*WHAT THIS TASK INVOLVES*: For the string "display", search the entries below and copy every line where it appears.
====
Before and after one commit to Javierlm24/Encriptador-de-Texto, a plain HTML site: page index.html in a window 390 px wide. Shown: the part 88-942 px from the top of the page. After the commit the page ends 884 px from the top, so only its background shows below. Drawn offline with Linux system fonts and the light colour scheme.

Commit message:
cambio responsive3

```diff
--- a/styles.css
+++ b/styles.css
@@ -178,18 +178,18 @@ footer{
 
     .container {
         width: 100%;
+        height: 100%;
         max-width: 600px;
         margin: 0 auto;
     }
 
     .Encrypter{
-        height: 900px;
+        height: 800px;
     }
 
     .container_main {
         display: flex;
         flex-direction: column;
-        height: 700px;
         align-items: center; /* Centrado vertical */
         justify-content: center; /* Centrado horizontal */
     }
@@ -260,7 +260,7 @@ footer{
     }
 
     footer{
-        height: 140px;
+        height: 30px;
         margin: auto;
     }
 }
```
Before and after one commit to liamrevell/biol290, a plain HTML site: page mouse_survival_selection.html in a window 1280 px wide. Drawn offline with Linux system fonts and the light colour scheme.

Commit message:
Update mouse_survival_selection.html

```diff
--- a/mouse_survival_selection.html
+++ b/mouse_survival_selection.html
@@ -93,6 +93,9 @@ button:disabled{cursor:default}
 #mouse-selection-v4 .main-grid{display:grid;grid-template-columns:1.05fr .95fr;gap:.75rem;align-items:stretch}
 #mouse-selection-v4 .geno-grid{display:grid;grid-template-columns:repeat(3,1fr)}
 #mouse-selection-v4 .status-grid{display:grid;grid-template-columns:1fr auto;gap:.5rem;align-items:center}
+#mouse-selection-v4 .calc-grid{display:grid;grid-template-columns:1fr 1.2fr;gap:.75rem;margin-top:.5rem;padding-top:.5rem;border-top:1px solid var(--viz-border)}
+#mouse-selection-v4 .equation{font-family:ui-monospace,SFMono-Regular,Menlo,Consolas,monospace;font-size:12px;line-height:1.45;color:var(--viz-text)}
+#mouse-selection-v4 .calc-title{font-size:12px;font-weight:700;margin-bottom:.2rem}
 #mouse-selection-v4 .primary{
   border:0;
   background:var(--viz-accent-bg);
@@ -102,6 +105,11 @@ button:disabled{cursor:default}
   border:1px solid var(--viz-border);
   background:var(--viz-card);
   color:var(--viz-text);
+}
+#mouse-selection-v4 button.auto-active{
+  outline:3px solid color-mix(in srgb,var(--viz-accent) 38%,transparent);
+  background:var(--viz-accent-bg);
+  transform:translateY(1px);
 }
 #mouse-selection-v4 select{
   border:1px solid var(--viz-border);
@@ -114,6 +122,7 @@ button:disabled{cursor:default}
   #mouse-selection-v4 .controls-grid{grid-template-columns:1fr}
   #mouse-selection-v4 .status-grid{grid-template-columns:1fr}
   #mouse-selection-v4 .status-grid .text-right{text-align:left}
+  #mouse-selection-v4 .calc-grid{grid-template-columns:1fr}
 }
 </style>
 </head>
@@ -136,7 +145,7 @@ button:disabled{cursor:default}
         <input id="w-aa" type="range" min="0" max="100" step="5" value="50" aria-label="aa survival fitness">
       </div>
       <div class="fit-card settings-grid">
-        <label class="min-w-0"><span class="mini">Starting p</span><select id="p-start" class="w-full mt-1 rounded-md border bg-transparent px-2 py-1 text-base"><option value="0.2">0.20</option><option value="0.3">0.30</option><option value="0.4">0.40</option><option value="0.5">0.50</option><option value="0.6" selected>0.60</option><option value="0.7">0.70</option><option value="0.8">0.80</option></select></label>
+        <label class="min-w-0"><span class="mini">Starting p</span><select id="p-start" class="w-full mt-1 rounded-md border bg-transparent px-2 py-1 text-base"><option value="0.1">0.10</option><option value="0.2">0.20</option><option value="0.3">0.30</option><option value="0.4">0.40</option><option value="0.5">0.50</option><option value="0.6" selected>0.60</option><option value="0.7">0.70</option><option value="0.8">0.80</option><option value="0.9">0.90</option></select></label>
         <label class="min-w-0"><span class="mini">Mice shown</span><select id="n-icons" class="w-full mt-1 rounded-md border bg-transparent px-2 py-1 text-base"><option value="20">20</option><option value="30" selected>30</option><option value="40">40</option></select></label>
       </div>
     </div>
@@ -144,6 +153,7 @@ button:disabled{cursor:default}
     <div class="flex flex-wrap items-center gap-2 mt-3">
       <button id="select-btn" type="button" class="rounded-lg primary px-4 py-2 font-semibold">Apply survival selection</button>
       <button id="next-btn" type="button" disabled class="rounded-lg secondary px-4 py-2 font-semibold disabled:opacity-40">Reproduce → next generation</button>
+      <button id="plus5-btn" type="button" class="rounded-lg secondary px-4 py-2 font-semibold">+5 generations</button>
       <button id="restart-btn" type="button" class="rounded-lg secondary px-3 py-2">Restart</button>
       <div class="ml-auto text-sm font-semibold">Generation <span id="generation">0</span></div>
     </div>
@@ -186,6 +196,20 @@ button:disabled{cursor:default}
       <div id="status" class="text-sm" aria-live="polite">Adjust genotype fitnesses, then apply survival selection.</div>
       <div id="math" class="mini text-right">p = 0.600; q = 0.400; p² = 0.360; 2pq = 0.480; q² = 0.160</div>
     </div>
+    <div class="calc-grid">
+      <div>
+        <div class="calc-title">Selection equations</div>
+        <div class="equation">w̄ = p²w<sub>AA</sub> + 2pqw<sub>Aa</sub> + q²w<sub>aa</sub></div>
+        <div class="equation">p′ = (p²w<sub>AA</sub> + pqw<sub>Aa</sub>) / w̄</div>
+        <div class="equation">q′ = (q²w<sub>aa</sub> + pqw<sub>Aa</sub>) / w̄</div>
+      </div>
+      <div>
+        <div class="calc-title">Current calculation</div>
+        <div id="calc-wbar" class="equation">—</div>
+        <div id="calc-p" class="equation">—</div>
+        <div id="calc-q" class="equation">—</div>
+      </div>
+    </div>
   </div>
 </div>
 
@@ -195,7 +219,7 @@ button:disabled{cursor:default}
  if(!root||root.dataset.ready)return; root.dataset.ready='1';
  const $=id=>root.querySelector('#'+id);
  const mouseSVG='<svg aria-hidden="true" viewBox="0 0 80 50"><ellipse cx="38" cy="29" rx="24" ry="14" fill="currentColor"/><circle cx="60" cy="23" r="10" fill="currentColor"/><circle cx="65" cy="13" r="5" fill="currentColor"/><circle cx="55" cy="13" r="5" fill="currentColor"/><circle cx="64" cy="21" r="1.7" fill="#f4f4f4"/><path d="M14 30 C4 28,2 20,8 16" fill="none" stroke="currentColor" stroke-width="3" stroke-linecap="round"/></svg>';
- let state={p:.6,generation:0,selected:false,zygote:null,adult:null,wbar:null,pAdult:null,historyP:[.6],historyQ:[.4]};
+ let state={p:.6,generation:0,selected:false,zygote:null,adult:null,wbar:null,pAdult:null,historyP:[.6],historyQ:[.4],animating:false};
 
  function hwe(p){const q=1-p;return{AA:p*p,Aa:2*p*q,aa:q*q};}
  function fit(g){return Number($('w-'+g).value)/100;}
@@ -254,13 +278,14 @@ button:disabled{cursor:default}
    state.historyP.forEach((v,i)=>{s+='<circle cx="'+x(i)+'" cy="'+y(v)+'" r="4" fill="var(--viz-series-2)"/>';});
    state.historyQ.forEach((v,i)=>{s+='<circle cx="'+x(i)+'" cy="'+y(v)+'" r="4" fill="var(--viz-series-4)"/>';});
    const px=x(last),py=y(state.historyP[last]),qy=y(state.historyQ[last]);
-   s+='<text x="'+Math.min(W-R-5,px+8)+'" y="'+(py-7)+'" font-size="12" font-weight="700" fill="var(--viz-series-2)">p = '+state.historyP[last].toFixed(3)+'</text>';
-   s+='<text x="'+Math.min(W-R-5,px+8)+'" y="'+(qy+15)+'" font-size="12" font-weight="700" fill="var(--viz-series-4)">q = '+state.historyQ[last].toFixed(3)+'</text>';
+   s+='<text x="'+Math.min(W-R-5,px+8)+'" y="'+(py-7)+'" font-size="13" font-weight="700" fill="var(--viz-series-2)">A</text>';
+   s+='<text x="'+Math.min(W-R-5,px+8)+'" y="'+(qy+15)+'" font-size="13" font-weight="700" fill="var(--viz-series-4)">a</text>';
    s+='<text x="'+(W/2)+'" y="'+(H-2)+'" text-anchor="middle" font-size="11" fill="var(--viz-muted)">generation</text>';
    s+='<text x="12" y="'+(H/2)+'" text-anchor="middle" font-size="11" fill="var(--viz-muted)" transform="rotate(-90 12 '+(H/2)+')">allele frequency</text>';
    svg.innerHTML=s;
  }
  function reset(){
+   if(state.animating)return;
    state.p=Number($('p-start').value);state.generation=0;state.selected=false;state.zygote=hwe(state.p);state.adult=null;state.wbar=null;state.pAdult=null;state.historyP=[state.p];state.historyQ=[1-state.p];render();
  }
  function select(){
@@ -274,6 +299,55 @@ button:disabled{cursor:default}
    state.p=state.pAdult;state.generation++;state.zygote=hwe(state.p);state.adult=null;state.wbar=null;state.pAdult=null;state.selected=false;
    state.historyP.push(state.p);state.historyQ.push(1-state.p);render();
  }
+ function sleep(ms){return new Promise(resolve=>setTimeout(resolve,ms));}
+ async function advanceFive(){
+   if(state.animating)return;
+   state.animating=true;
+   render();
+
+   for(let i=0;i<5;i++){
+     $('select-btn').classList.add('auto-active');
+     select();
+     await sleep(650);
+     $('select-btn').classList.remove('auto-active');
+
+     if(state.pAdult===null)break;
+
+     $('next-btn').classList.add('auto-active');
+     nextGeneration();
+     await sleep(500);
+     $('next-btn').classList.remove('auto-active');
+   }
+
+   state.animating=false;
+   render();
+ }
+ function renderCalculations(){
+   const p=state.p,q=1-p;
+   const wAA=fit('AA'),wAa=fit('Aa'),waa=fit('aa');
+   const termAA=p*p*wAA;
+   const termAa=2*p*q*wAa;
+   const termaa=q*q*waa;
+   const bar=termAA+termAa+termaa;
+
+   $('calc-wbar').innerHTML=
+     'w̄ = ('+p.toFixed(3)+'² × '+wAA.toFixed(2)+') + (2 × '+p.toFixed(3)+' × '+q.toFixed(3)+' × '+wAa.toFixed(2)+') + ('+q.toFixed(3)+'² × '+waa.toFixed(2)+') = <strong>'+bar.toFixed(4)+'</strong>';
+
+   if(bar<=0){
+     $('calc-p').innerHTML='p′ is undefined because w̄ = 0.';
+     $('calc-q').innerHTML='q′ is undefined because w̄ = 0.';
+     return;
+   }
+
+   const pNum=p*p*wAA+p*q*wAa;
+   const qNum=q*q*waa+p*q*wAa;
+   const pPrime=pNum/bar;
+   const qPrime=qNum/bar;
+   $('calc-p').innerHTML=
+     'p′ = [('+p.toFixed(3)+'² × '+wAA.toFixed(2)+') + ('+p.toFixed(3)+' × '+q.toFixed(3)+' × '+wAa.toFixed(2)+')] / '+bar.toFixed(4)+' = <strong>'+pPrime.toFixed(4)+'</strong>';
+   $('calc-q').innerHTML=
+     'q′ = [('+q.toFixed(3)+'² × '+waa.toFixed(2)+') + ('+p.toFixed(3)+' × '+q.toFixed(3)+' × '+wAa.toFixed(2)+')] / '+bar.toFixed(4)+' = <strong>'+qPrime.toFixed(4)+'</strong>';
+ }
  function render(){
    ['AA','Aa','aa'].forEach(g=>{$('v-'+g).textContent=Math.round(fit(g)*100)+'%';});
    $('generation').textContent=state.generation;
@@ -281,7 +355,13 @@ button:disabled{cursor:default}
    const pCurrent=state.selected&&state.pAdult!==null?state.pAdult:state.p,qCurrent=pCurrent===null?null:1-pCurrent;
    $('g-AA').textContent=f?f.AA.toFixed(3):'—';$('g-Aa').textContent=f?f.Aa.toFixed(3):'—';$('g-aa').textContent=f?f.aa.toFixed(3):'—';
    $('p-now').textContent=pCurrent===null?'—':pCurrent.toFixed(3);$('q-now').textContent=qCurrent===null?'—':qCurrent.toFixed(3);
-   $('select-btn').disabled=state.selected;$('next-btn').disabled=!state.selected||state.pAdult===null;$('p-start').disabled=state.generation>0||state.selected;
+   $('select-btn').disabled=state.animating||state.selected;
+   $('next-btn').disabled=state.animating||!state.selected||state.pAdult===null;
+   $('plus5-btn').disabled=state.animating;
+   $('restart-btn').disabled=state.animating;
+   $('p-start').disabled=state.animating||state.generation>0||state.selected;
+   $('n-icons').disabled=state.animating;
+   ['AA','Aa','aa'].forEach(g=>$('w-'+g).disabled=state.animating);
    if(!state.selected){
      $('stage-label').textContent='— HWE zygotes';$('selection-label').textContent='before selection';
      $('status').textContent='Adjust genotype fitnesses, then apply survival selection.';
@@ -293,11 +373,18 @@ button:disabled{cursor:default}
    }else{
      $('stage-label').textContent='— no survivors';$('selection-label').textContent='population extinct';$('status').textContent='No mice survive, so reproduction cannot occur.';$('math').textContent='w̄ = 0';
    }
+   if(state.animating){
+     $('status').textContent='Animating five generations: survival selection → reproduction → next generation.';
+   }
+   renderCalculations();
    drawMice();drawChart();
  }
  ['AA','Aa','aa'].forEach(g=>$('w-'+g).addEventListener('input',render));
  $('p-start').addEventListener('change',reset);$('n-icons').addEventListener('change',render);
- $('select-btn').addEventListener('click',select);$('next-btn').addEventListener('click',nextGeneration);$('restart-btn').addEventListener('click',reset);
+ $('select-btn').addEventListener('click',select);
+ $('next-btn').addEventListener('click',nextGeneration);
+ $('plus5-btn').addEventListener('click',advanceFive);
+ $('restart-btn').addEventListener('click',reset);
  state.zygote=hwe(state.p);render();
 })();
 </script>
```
====
*TASK ANSWER*:
         display: flex;
 #mouse-selection-v4 .main-grid{display:grid;grid-template-columns:1.05fr .95fr;gap:.75rem;align-items:stretch}
 #mouse-selection-v4 .geno-grid{display:grid;grid-template-columns:repeat(3,1fr)}
 #mouse-selection-v4 .status-grid{display:grid;grid-template-columns:1fr auto;gap:.5rem;align-items:center}
+#mouse-selection-v4 .calc-grid{display:grid;grid-template-columns:1fr 1.2fr;gap:.75rem;margin-top:.5rem;padding-top:.5rem;border-top:1px solid var(--viz-border)}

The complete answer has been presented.